I said refreshing, because I knew we had it in the filing cabinets; therefore, I brought it in to Danvers planning to sing it.  And, it is easy; therefore, I took it as read that we had sung it.  Yet, none of my choir recognized it last night, and the fact must be that yesterday’s rehearsal was the first exposure they have had to the piece.  This was an edition I prepared originally for my Evening Service in D, in the year when I served as Interim Choir Director at St Paul’s; and the legend Evensong appears in the top left of the score – which prompted a question from my agreeable and musically inquisitive choir.

I dreamt last night, not that White Nights was done, nor that I was working (as such) on the end of White Nights, but that the whole remainder of White Nights to be composed was sketched out in detail, and that all I need do is roll up my sleeves.  I also dreamt that my publisher, Mark and I were walking around town (talking about verbs, interestingly . . . or, it seemed interesting in the dream, anyway).  Also, he opened the door to a Lyft car and gave the driver a cassette tape to duplicate (bet you didn’t know that service was available from Lyft).

Monday, Sudie & I shall rehearse The Mystic Trumpeter for the first time.

Word just in that Carson Cooman will play one of the Op.28 pieces for Morning Prayer at Harvard this Monday. 

And I am scheming a kind of mini-cantata for HTUMC for the Christmas concert.

17 October 2018

A bit of an "in the guts of the machinery" post

“[Rod Serling's] subtext was about humanity, and not special effects.
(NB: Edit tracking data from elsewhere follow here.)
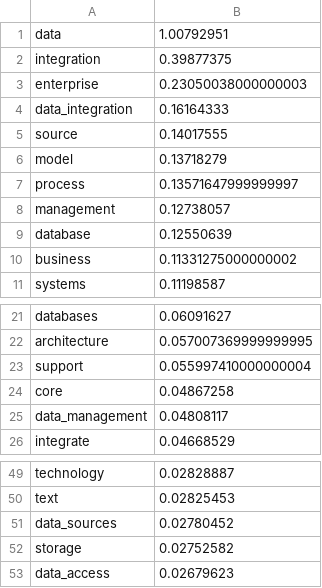
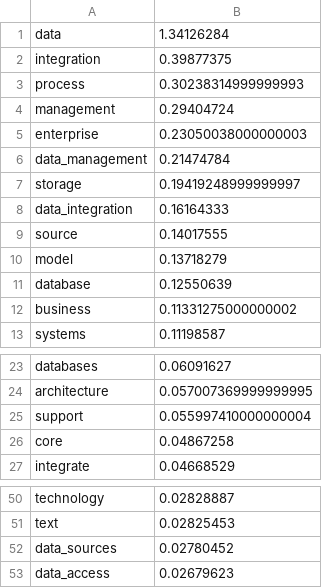
Before and after one commit to skoulouzis/E-CO-2, a CSV file: Competences/data_management_curation/data_management_curation-DSDM03_Data_collection_and_Integration/DSDM03.csv, drawn as a sheet; only a part is shown, gaps mark what is left out; the diff covers the shown part only.

```diff
--- a/Competences/data_management_curation/data_management_curation-DSDM03_Data_collection_and_Integration/DSDM03.csv
+++ b/Competences/data_management_curation/data_management_curation-DSDM03_Data_collection_and_Integration/DSDM03.csv
@@ -1,4 +1,8 @@
-data,1.00792951
+data,1.34126284
 integration,0.39877375
+process,0.30238314999999993
+management,0.29404724
 enterprise,0.23050038000000003
+data_management,0.21474784
+storage,0.19419248999999997
 data_integration,0.16164333
@@ -6,4 +10,2 @@ source,0.14017555
 model,0.13718279
-process,0.13571647999999997
-management,0.12738057
 database,0.12550639
@@ -24,3 +26,2 @@ support,0.055997410000000004
 core,0.04867258
-data_management,0.04808117
 integrate,0.04668529
@@ -51,3 +52,2 @@ text,0.02825453
 data_sources,0.02780452
-storage,0.02752582
 data_access,0.02679623
```
Also changed, not shown: 38 removed rows elsewhere in this file, Competences/data_management_curation/data_management_curation-DSDM01_Data_Management_Plan/DSDM01.csv, Competences/domain_knowledge/domain_knowledge-DSDK01_Business_process/DSDK01.csv, 8 other files.
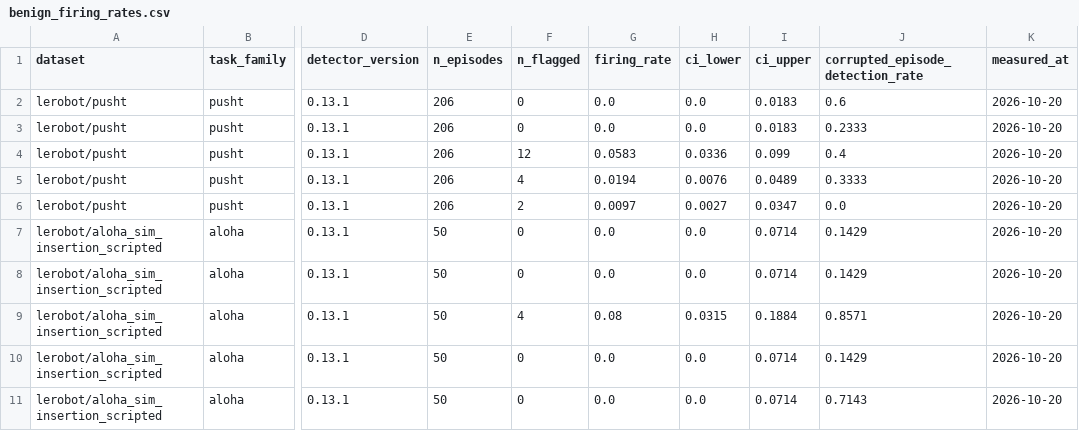
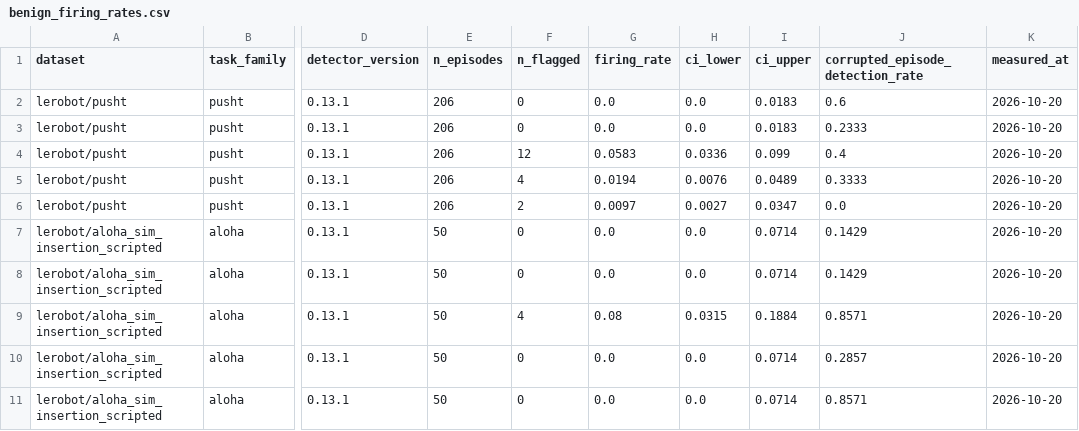
Before and after one commit to Calibra-Robotics/Calibra, a CSV file: experiments/results/benign_firing_rates.csv, drawn as a sheet; only a part is shown, gaps mark what is left out; the diff names each change by its address in the sheet, - before the commit and + after, or states it on an @@ line.

```diff
--- a/experiments/results/benign_firing_rates.csv
+++ b/experiments/results/benign_firing_rates.csv
-J10 (corrupted_episode_detection_rate): 0.1429
+J10 (corrupted_episode_detection_rate): 0.2857
-J11 (corrupted_episode_detection_rate): 0.7143
+J11 (corrupted_episode_detection_rate): 0.8571
```
Also changed, not shown: 10 other files.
Rod strove to inform, enrich, nourish and revive the dead, which he did. He saw the invisible, built the intangible, and achieved the impossible.”~ Ted Post, director of several Twilight Zone episodes
Courtesy of Peter H. Bloom, we've been able to record concerts of the Ensemble on video, for some few years now. The audio quality is passable, and thus, I have continued to take a separate audio recording. It was a while before I figured out that I could "swap in" the superior audio on the video. Better late than never.

Take now the case of (e.g.) Mistaken for the Sacred yesterday: live trio plus fixed media.  In the space, during the concert, the balance between the live group and the fixed media was reportedly good. As the mics of my device picked up the music, however, the fixed media was very faint. Faint enough, in fact, that what I figured I should do was, prepare a mix of the live recording, plus the fixed media as resident at my laptop. So, that is what we've got here:

15 October 2018

Banner Day

Well, there we are, facing Tremont Street, out in the sight of God and everybody.

Smoke, hot tea & drizzle

Fame is like smoke,I couldn’t care less.– Anna Akhmatova
Still mostly recovery.  Sang part of the service yesterday morning, but could not sing the whole.  Excellent rehearsals, both in the afternoon with Louise Mundinger, and in the evening with "the band."  Gray, drizzly weather today;  will head out in a bit to rehearse Considering My Bliss Options with Peter.

14 October 2018

Somber postscript

And, to be sure, shortly after I posted this, I learnt that she had passed away a few hours earlier.  She was determined to do whatever she might, to resist the disease, and she kept a brave and cheerful demeanor throughout.  She had the joy of seeing her Red Sox through a magnificent regular season, and of seeing them vanquish the Yankees for the American League title;  so she passed out of this world with a gratified smile.  We shall miss her.

Innumerable angels sing you to a sweet rest, Adrienne.